To date, the petition by the foundation is standing at 129 400 signatures of citizens who support the bid for the government to consider castrating all male pit bulls and sterilising female pit bulls in the country.

Kupelo said the Department of Health had referred the issue to the Department of Agriculture, Forestry and Fisheries, which had responded positively to the petition.

He said the foundation was in contact with the Agriculture, Forestry and Fisheries minister on setting up a date for them to deliver the petition to them on or before December 15.

While the organisation took the opportunity to also commend dog owners who had voluntarily surrendered their pit bulls to the relevant authorities, it chastised dog owners who took to social media to show off their “beloved family members”, as many have remarked, as being insensitive to those who had lost their lives to attacks.

“It’s insensitive when people are worried about this breed and the threat it poses to human life for others to then decide to post pictures justifying keeping them and attacking the foundation as if we targeted anyone in particular. We have not targeted or blamed any single person or organisation.

“Right now we know communities are angry because we’ve seen horrendous acts of people poisoning the dogs or stabbing them, and we agree something needs to be done either through requiring owners to obtain licences or restricting access based on economic status, but we do not advocate for animal cruelty at all.”

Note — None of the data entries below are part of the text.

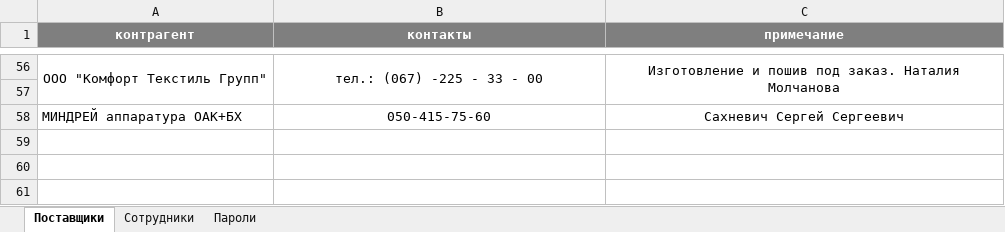
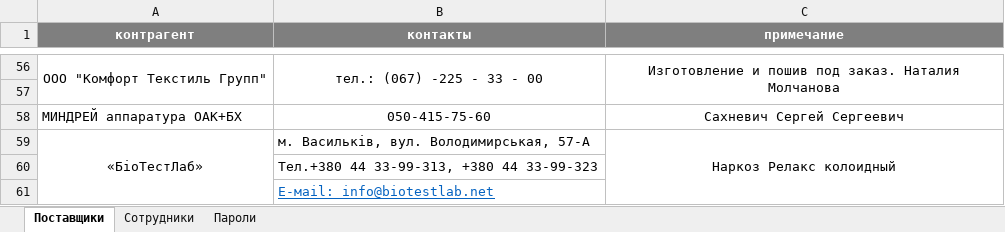
Before and after one commit to scorp1323/lapous_boss, an Excel workbook: Kontacts_контакты для Сергея.xlsx, sheet Поставщики, drawn as a sheet; only a part is shown, gaps mark what is left out; values as stored, in another font and other column widths than the file's, no borders; the diff names each change by its address in the sheet, - before the commit and + after, or states it on an @@ line.

Commit message:
контакты модиф

```diff
--- a/Kontacts_контакты для Сергея.xlsx (sheet Поставщики)
+++ b/Kontacts_контакты для Сергея.xlsx (sheet Поставщики)
+row 59: «БіоТестЛаб» | м. Васильків, вул. Володимирськая, 57-А | Наркоз Релакс колоидный
+row 60:  | Тeл.+380 44 33-99-313, +380 44 33-99-323
+row 61:  | Е-маil: info@biotestlab.net
```
Also changed, not shown: Расчет стоимости товара.xlsx.
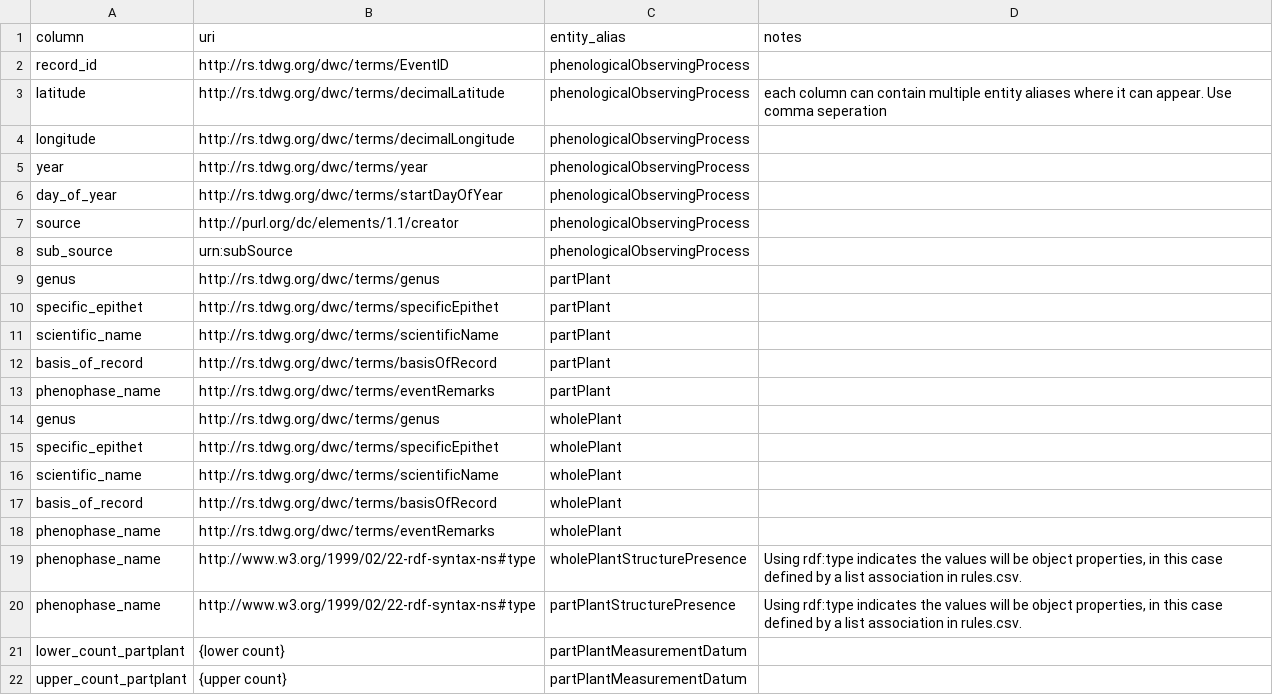
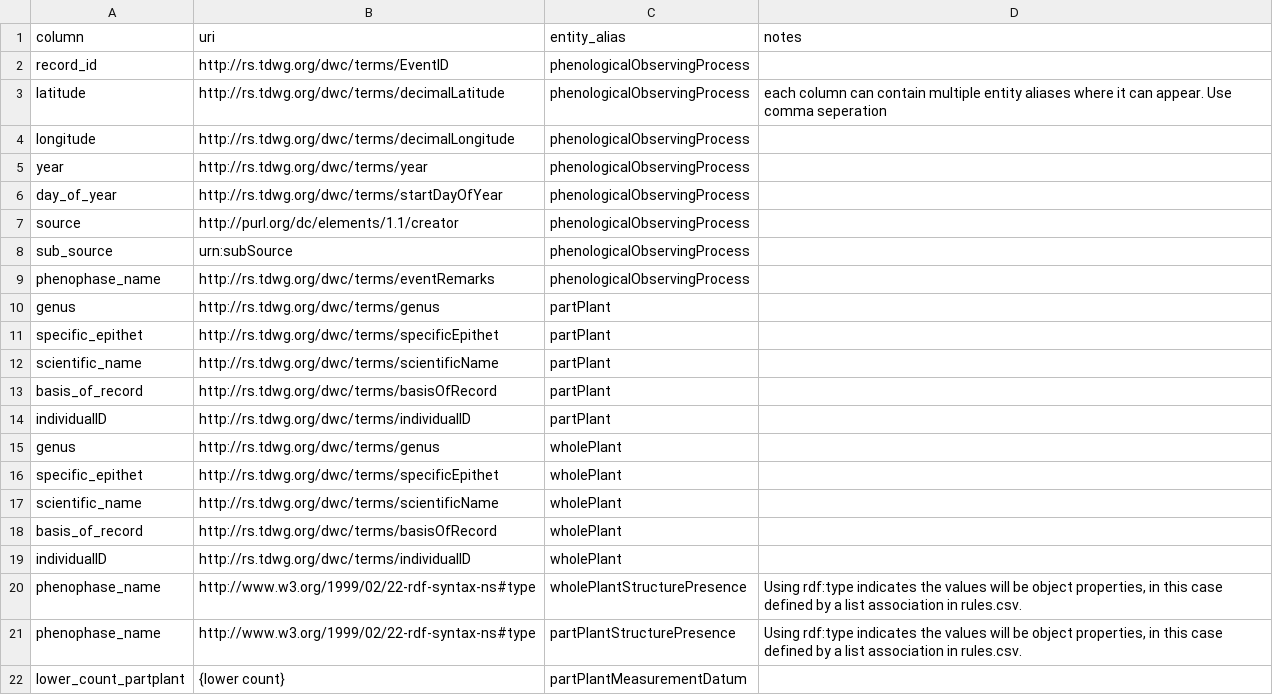
Before and after one commit to biocodellc/ontology-data-pipeline, a CSV file: config/mapping.csv, drawn as a sheet; only a part is shown; the shorter side is filled out with more unchanged rows; removed rows and columns are numbered as before the commit, all else as after; the diff names each change by its address in the sheet, - before the commit and + after, or states it on an @@ line.

Commit message:
Setting herbarium project to recognize individual plants.  Pipeline now recognizes and outputs individualID as a data attribute, fixes #24

```diff
--- a/config/mapping.csv
+++ b/config/mapping.csv
+row 9: phenophase_name | http://rs.tdwg.org/dwc/terms/eventRemarks | phenologicalObservingProcess
-row 13: phenophase_name | http://rs.tdwg.org/dwc/terms/eventRemarks | partPlant
+row 14: individualID | http://rs.tdwg.org/dwc/terms/individualID | partPlant
-row 18: phenophase_name | http://rs.tdwg.org/dwc/terms/eventRemarks | wholePlant
+row 19: individualID | http://rs.tdwg.org/dwc/terms/individualID | wholePlant
```
Also changed, not shown: config/headers.csv, projects/herbarium/entity.csv, 3 other files.
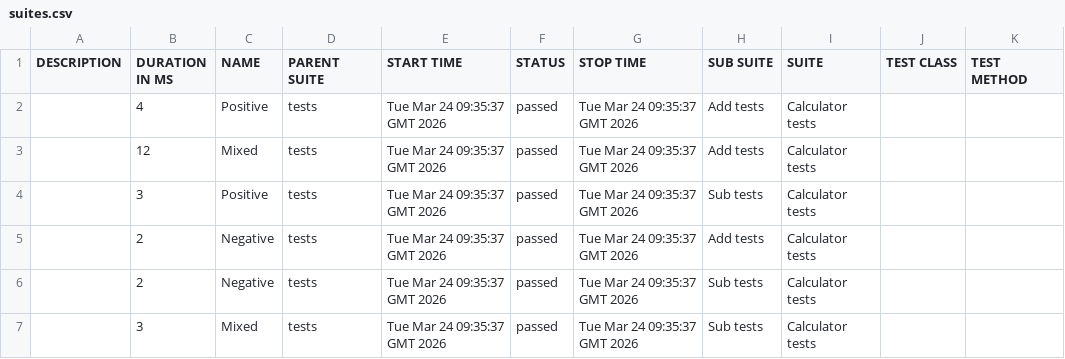
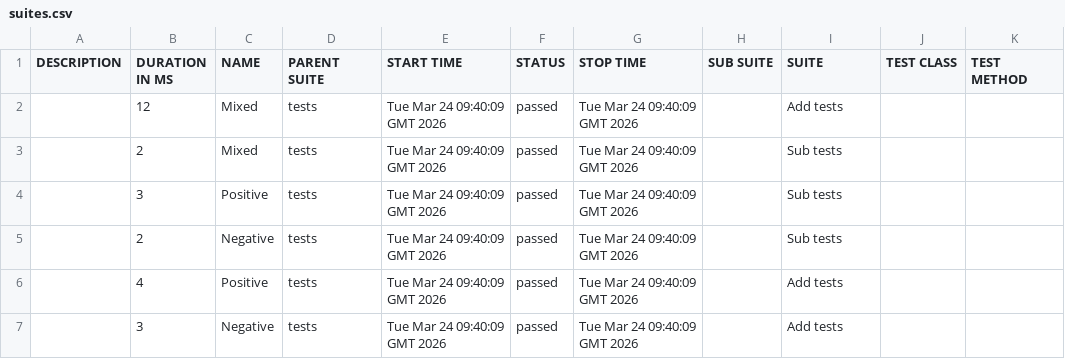
Before and after one commit to KarolWeber/ci-cd-app, a CSV file: 35/data/suites.csv, drawn as a sheet.

```diff
--- a/35/data/suites.csv
+++ b/35/data/suites.csv
@@ -1,7 +1,7 @@
 "DESCRIPTION","DURATION IN MS","NAME","PARENT SUITE","START TIME","STATUS","STOP TIME","SUB SUITE","SUITE","TEST CLASS","TEST METHOD"
-"","4","Positive","tests","Tue Mar 24 09:35:37 GMT 2026","passed","Tue Mar 24 09:35:37 GMT 2026","Add tests","Calculator tests","",""
-"","12","Mixed","tests","Tue Mar 24 09:35:37 GMT 2026","passed","Tue Mar 24 09:35:37 GMT 2026","Add tests","Calculator tests","",""
-"","3","Positive","tests","Tue Mar 24 09:35:37 GMT 2026","passed","Tue Mar 24 09:35:37 GMT 2026","Sub tests","Calculator tests","",""
-"","2","Negative","tests","Tue Mar 24 09:35:37 GMT 2026","passed","Tue Mar 24 09:35:37 GMT 2026","Add tests","Calculator tests","",""
-"","2","Negative","tests","Tue Mar 24 09:35:37 GMT 2026","passed","Tue Mar 24 09:35:37 GMT 2026","Sub tests","Calculator tests","",""
-"","3","Mixed","tests","Tue Mar 24 09:35:37 GMT 2026","passed","Tue Mar 24 09:35:37 GMT 2026","Sub tests","Calculator tests","",""
+"","12","Mixed","tests","Tue Mar 24 09:40:09 GMT 2026","passed","Tue Mar 24 09:40:09 GMT 2026","","Add tests","",""
+"","2","Mixed","tests","Tue Mar 24 09:40:09 GMT 2026","passed","Tue Mar 24 09:40:09 GMT 2026","","Sub tests","",""
+"","3","Positive","tests","Tue Mar 24 09:40:09 GMT 2026","passed","Tue Mar 24 09:40:09 GMT 2026","","Sub tests","",""
+"","2","Negative","tests","Tue Mar 24 09:40:09 GMT 2026","passed","Tue Mar 24 09:40:09 GMT 2026","","Sub tests","",""
+"","4","Positive","tests","Tue Mar 24 09:40:09 GMT 2026","passed","Tue Mar 24 09:40:09 GMT 2026","","Add tests","",""
+"","3","Negative","tests","Tue Mar 24 09:40:09 GMT 2026","passed","Tue Mar 24 09:40:09 GMT 2026","","Add tests","",""
```
Also changed, not shown: 30 other files.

Taking economic status into consideration when deciding on the dog’s ownership was important, according to Kupelo, as he explained that the dog required persons who could feed it and provide it with ample space to move around.

Not keeping “power breeds” in an adequate environment often resulted in disaster as the first chance the dog got to escape, it ran rampant in communities, causing untold damage.

The National Council of SPCAs added its voice to the debate, stating that even though it was against the banning of the dog breed in the country, there was certainly an urgent need for the government to intervene in the issue of pit bull attacks.

Spokesperson Keshvi Nair, in a recent interview, said they strongly believed that there was an urgent need for stronger regulations and controls covering the breeding and keeping of these animals.

“Pit bulls do have the capacity to be very loving family pets, but they also have the capacity to do immense damage, as we have seen. Again, we say these dogs should not be owned by just normal people, they need to be owned by people who have extensive knowledge of the breed.”

The Pit Bull Federation of South Africa also expressed concern about the manner in which the media were reporting on pit bull attacks without ascertaining whether the dogs were in fact pit bulls.

“While we have to accept that there are pit bulls attacking and killing people, this does not absolve the media of their duty to report content that is accurate and fair.”

The federation said it would look to approach the Broadcasting Complaints Commission of South Africa, Press Ombudsman, SAPS and the Health Professions Council of SA on the matter. It said police and paramedics were the ones who leaked information about the identification.

Pretoria News